[Problem to solve]:
Below are records. Find each line in them that holds the word "option" and copy it.
Entries supplied START
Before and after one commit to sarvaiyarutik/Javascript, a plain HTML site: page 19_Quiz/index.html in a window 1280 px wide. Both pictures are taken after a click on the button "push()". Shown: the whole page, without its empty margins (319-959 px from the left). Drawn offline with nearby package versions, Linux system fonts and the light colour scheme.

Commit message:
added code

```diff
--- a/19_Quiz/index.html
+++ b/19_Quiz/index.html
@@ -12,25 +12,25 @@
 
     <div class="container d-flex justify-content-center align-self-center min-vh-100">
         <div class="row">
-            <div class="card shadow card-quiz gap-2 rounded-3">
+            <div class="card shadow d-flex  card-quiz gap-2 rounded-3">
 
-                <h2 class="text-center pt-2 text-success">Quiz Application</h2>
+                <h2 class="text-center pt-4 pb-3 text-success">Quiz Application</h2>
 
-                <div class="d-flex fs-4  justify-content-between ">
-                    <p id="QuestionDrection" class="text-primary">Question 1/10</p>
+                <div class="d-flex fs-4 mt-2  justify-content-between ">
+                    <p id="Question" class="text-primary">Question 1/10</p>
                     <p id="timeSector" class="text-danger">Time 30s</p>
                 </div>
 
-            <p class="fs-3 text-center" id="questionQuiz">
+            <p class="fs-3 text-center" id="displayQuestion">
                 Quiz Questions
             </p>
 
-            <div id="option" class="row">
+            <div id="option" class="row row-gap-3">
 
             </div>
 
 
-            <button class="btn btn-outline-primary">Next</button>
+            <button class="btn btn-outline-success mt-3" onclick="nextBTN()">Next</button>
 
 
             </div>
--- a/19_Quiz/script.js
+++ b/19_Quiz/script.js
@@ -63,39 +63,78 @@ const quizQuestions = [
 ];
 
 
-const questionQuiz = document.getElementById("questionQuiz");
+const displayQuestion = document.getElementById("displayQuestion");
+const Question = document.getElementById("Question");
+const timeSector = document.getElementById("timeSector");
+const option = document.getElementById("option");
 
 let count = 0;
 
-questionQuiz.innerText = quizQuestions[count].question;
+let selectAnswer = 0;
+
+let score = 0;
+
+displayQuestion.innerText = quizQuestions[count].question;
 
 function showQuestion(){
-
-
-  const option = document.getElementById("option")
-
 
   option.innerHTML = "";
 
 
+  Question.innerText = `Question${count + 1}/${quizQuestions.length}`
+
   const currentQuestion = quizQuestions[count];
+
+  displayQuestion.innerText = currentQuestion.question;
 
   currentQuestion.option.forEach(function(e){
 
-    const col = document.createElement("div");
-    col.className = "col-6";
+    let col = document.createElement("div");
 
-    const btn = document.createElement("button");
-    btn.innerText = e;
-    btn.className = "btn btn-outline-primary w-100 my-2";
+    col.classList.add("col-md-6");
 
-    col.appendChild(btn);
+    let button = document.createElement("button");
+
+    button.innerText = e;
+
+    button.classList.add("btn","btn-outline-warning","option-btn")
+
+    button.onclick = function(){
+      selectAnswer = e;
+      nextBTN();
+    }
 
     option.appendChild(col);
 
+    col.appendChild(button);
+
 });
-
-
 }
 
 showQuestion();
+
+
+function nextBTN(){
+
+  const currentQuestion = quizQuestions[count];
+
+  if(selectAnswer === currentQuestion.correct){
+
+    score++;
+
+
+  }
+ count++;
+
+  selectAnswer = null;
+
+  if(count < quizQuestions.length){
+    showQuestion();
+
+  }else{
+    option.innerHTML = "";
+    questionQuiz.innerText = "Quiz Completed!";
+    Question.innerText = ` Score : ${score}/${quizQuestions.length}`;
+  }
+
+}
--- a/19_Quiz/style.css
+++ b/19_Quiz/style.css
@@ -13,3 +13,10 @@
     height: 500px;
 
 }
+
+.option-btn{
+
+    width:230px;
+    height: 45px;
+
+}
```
Entries supplied END
Entries supplied START
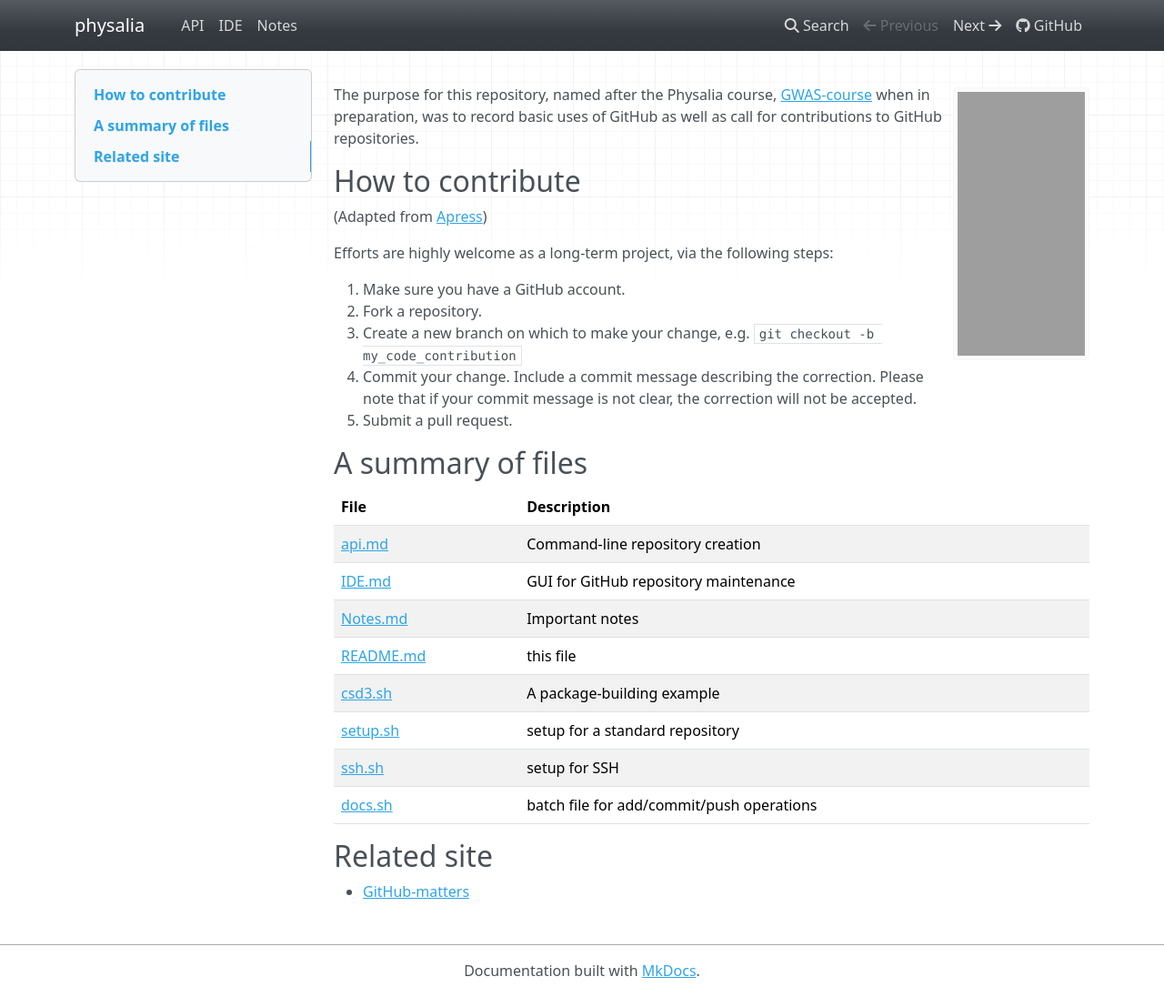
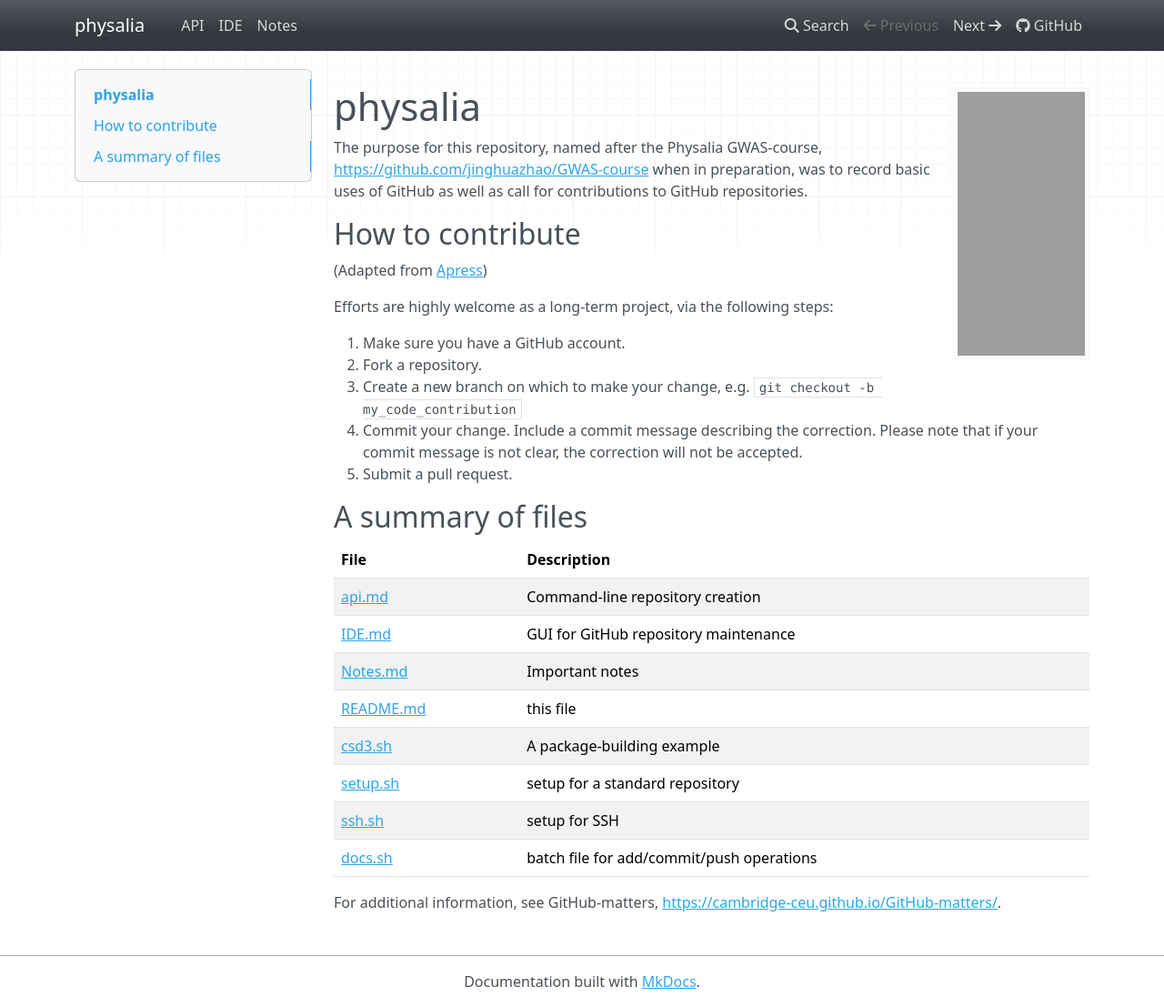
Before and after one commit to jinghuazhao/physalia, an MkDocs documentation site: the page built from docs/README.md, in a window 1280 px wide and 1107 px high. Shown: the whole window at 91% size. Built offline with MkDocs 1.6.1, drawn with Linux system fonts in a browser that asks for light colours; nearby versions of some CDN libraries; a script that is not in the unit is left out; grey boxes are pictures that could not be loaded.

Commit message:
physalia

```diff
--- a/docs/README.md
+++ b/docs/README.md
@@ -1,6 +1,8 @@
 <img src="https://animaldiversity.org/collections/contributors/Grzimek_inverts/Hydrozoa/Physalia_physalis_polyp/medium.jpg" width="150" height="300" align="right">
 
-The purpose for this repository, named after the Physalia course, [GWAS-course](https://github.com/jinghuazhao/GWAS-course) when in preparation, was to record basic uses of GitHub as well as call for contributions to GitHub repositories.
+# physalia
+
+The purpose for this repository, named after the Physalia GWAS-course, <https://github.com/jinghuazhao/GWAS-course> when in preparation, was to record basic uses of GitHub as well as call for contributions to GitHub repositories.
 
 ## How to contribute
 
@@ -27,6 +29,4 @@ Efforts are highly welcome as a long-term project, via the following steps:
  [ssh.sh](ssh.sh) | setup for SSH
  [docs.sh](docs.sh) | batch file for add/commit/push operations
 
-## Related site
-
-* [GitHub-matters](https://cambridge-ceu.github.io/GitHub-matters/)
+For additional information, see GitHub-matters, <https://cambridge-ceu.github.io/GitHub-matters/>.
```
Entries supplied END
Entries supplied START
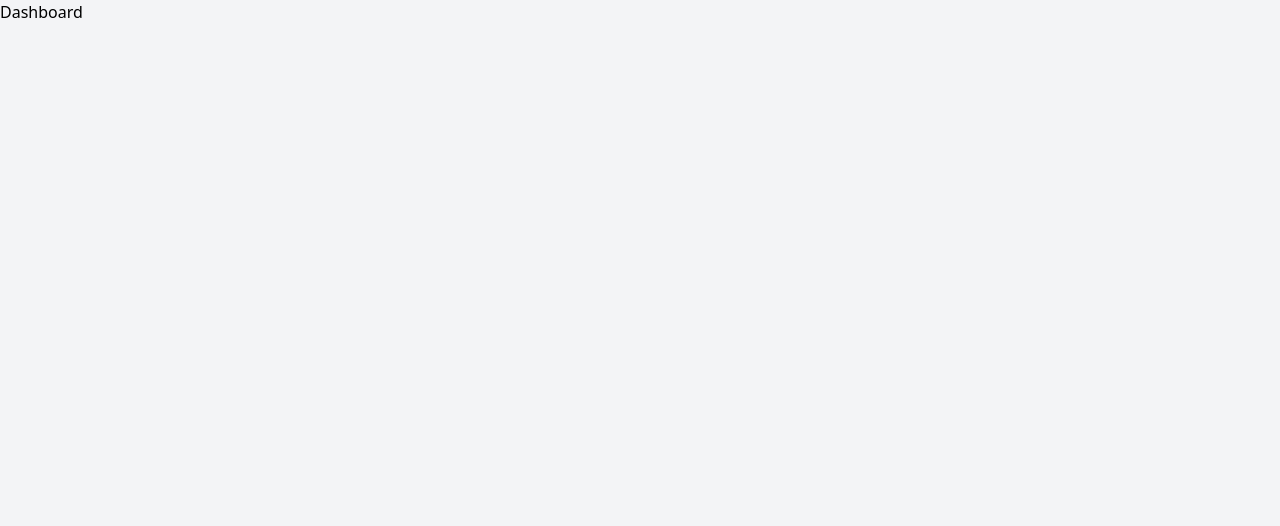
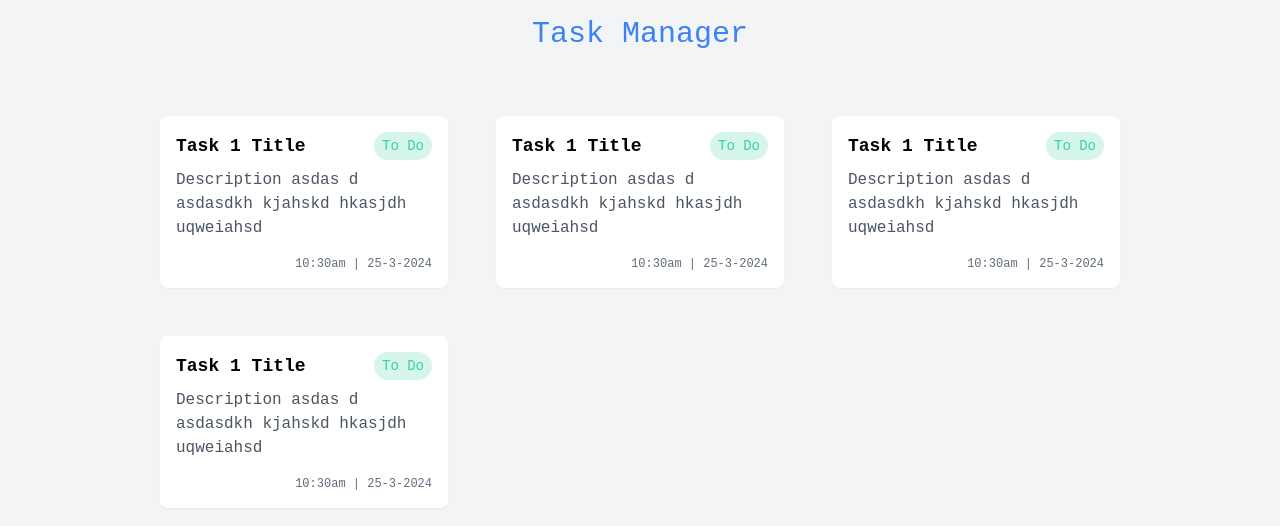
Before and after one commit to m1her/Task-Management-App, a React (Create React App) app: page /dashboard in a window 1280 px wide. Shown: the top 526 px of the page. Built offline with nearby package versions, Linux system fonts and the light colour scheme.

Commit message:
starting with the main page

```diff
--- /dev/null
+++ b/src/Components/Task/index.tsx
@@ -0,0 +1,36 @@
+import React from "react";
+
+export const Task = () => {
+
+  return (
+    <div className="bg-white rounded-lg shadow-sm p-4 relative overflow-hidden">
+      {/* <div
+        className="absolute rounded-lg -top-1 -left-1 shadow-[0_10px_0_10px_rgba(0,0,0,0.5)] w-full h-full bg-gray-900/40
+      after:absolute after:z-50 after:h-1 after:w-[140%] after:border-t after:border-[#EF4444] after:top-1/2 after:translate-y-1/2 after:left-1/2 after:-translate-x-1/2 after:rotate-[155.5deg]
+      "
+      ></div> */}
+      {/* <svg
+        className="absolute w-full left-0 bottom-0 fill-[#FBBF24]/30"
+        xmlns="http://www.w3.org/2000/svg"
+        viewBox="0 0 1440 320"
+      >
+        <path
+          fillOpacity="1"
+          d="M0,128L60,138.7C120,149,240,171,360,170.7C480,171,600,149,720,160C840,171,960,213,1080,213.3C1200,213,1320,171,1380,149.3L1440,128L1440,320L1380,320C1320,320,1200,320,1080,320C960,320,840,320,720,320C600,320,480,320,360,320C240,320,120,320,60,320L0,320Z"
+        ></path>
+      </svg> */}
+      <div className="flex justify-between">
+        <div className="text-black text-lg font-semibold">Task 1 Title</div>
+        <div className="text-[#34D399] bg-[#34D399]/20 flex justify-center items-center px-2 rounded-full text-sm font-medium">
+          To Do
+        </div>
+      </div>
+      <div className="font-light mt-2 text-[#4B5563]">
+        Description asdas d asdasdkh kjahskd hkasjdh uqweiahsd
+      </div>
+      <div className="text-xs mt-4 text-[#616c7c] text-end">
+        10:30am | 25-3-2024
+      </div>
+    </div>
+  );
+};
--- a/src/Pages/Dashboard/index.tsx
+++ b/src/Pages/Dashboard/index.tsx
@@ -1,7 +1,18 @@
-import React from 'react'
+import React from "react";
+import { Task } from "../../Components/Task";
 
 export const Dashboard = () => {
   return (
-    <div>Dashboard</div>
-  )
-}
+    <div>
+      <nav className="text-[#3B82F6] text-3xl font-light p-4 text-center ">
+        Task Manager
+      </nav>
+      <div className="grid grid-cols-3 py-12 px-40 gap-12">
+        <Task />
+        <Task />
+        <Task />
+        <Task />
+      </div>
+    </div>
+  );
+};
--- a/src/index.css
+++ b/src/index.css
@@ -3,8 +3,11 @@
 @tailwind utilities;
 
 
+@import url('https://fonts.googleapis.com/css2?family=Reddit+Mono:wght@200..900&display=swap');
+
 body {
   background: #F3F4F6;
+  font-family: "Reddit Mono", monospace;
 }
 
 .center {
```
Entries supplied END
[Solution for this exercise]:
-            <div id="option" class="row">
+            <div id="option" class="row row-gap-3">
+const option = document.getElementById("option");
-  const option = document.getElementById("option")
   option.innerHTML = "";
   currentQuestion.option.forEach(function(e){
+    button.classList.add("btn","btn-outline-warning","option-btn")
     option.appendChild(col);
+    option.innerHTML = "";
+.option-btn{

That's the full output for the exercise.